  VSPs must self-assess whether they fall under the regulations and come under UK jurisdiction and must notify Ofcom if they do. Ofcom has published guidance to help them do this. Should you meet the definition of a VSP and fall under UK jurisdiction as per the guidance above, then you must take appropriate measures to protect:

  The general public from‘relevant harmful material’. This includes:

  incitement to violence or hatred against particular groups

  content which would be considered a criminal offence under laws relating to terrorism; child sexual abuse material; and racism and xenophobia.

  Under-18s from‘restricted material’. This includes:

  material which has been issued, or would likely be issued, an R18 certificate by the BBFC. The R18 category is a special and legally-restricted classification issued by the BBFC primarily for explicit videos of consenting sex or strong fetish material involving adults, and where the primary purpose of the material is sexual arousal or stimulation.

  material which has been deemed, or would likely be deemed, unsuitable for classification by the BBFC

  other material which might impair the physical, mental or moral development of under-18s.

  Ofcom has published draft guidance for VSP providers on appropriate measures to protect users from harmful material.
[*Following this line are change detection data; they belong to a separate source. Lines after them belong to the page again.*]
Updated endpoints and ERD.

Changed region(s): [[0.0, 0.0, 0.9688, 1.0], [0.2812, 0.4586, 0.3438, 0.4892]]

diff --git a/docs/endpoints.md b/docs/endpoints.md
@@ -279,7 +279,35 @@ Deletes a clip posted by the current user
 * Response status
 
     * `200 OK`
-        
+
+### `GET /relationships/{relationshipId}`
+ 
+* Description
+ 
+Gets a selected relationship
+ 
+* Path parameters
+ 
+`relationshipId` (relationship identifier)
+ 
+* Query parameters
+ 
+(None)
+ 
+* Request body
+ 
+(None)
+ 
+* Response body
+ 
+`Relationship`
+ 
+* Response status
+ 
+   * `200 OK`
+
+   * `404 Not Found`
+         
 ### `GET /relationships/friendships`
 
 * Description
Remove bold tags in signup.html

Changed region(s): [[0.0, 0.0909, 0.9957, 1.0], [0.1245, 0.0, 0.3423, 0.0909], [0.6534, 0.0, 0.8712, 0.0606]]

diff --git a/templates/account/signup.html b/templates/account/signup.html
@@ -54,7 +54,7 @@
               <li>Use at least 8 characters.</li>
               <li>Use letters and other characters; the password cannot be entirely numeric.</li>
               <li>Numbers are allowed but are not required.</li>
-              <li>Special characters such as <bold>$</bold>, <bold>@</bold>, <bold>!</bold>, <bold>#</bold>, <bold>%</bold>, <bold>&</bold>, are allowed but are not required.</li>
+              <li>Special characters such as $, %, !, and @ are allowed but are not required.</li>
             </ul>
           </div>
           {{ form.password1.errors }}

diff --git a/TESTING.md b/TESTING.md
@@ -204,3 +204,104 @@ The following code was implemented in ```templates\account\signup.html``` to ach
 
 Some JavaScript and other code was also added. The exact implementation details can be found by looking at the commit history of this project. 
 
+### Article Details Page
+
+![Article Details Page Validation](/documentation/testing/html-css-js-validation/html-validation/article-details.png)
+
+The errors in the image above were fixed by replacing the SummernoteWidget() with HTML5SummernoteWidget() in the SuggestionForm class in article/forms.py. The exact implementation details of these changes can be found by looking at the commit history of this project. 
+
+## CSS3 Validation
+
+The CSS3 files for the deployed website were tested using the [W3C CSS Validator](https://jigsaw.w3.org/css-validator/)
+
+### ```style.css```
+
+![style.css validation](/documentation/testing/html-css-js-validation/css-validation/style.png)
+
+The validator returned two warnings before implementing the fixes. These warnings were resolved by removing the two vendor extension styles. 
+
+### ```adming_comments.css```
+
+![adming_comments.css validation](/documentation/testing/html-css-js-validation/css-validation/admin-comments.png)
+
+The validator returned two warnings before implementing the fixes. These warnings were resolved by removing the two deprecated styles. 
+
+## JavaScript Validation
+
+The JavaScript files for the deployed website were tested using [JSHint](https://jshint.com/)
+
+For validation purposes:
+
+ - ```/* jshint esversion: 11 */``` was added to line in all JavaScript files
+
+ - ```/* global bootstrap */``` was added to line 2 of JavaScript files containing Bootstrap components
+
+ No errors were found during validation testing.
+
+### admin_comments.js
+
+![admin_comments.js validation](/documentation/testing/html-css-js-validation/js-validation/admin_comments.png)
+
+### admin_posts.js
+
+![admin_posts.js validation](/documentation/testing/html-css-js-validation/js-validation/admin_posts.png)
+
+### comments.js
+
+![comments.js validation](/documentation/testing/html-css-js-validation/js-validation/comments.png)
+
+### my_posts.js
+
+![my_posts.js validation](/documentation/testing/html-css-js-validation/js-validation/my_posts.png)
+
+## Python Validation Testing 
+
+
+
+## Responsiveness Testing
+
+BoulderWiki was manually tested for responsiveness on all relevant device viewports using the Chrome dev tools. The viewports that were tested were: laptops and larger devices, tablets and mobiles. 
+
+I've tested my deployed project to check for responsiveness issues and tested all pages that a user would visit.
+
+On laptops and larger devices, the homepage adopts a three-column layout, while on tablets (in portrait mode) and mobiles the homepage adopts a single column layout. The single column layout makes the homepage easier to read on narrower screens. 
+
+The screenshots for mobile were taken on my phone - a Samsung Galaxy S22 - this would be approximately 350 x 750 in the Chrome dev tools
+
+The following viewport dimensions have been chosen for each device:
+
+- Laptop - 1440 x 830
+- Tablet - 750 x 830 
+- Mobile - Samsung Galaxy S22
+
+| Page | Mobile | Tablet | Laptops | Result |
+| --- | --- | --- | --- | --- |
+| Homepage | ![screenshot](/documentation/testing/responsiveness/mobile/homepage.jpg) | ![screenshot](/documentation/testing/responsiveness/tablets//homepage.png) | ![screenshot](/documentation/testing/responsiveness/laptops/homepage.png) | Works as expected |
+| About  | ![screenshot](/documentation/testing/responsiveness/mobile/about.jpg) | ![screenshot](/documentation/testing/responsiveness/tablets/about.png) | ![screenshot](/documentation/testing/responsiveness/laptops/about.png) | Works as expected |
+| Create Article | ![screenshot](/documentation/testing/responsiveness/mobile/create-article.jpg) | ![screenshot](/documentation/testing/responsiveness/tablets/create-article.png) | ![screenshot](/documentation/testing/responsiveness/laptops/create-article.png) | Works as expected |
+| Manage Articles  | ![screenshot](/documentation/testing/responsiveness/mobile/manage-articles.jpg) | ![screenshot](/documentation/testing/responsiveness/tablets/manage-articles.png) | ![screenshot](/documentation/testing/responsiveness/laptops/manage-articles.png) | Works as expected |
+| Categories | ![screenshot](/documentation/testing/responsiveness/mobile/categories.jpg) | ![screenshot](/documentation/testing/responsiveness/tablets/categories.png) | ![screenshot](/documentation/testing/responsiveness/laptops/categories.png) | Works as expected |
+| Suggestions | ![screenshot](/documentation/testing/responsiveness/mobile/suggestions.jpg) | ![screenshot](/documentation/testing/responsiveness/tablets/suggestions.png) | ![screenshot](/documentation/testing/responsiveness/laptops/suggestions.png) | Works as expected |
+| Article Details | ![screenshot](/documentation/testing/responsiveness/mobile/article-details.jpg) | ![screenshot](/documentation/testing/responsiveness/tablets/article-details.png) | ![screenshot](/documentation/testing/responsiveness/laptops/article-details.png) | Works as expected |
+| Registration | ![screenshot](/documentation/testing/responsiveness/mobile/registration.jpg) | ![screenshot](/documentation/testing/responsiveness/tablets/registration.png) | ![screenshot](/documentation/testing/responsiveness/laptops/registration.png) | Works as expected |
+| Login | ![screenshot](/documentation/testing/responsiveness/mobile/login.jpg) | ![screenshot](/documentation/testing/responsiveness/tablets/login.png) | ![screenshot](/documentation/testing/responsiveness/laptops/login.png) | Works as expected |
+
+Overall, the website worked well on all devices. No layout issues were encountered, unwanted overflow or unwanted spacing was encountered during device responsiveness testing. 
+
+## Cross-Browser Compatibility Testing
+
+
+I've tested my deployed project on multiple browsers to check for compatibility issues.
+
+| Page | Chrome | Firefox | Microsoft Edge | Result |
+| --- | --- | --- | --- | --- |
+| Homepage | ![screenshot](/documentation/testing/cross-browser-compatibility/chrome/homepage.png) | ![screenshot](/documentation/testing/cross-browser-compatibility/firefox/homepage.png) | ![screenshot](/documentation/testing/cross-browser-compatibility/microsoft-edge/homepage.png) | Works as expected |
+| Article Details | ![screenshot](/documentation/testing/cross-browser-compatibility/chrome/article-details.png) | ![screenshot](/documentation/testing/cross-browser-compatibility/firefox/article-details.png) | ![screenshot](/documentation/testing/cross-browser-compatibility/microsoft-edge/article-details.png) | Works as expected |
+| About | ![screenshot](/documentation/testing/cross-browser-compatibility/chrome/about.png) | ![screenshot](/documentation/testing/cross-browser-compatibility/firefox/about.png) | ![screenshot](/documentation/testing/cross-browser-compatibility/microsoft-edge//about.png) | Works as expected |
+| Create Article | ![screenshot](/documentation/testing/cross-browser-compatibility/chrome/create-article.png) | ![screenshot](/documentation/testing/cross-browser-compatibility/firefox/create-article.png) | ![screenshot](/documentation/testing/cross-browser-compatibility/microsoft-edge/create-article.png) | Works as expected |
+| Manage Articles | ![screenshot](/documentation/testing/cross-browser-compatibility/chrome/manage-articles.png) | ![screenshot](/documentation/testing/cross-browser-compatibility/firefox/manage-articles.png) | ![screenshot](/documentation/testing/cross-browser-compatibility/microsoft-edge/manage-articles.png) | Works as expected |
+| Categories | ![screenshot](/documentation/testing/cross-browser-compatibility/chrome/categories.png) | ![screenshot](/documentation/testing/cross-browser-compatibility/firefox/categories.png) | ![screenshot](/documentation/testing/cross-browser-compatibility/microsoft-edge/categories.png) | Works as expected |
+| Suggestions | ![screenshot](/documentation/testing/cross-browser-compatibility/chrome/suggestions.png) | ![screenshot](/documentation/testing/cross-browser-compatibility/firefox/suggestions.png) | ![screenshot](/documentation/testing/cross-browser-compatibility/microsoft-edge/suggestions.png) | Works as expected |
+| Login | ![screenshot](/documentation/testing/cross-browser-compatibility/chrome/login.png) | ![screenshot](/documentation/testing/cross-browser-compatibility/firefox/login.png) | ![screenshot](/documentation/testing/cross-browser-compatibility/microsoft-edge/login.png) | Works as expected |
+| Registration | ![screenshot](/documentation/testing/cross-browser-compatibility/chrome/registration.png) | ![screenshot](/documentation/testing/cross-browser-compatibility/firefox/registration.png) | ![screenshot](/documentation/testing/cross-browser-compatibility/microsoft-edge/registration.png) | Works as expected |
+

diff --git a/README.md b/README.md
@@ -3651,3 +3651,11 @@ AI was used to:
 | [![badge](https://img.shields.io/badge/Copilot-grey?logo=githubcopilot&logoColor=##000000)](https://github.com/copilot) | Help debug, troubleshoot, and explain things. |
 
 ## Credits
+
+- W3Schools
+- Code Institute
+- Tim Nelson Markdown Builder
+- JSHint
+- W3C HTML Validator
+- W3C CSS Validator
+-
Appropriate measures to protect children could include:

  Having terms and conditions which state that if a person uploads a video that contains restricted material, that person must bring it to your attention (for example, by labelling the content).

  Establishing and operating systems for establishing if a user or potential viewer is over 18.

  Providing for parental control systems, which allow parents to control whether or how their children are able to access videos or adverts on the platform.

  Age ratings play an important role in helping consumers, and parents in particular, decide whether the content of a particular game is age-appropriate for children in their care.

  The Video Standards Council Rating Board (VSC) has been designated by the government as the body responsible for awarding age ratings to games supplied to customers in the UK on physical formats, such as discs and cartridges. They do so using the Pan European Game Information (PEGI) system, which is also used to label games across much of Europe.

  Online and app-based video games are also encouraged to consider obtaining and displaying Pan European Game Information (PEGI) ratings. PEGI ratings provide consumers with the information they need to make informed choices about what their children play. The ratings also work with parental controls on video game consoles to allow parents to manage their children’s access to age-appropriate games. The Video Standards Council Rating Board has set out a series of best practice recommendations for online games platforms, which are available on their website. Ratings may be obtained for online games via PEGI itself or via the International Age Ratings Coalition (IARC). IARC offers games companies a streamlined process for obtaining PEGI age ratings for online games by filling in an online questionnaire.

  You should also apply the Principles for online and app-based games originally published by the Office of Fair Trading and adopted by the Competition and Markets Authority. These clarify its view of the online and app-based games industry’s obligations under consumer protection law, and set out a number of ways to improve transparency and avoid exploitative and misleading practices on your platform. These include:

  Ensuring that promotions for paid-for content or any products and services are clear and distinguishable from gameplay. Bear in mind that children may not understand that they are spending real money when making a purchase within a game.

  Avoiding the use of aggressive or exploitative practices which place undue pressure on a child to make a purchase.

  Avoiding the use of direct exhortations to make a purchase.

  Ensuring that payment cannot be taken from the payment account holder unless authorised. This ensures that children do not inadvertently spend their parents’ or carer’s money.

  Part of A business guide for protecting children on your online platform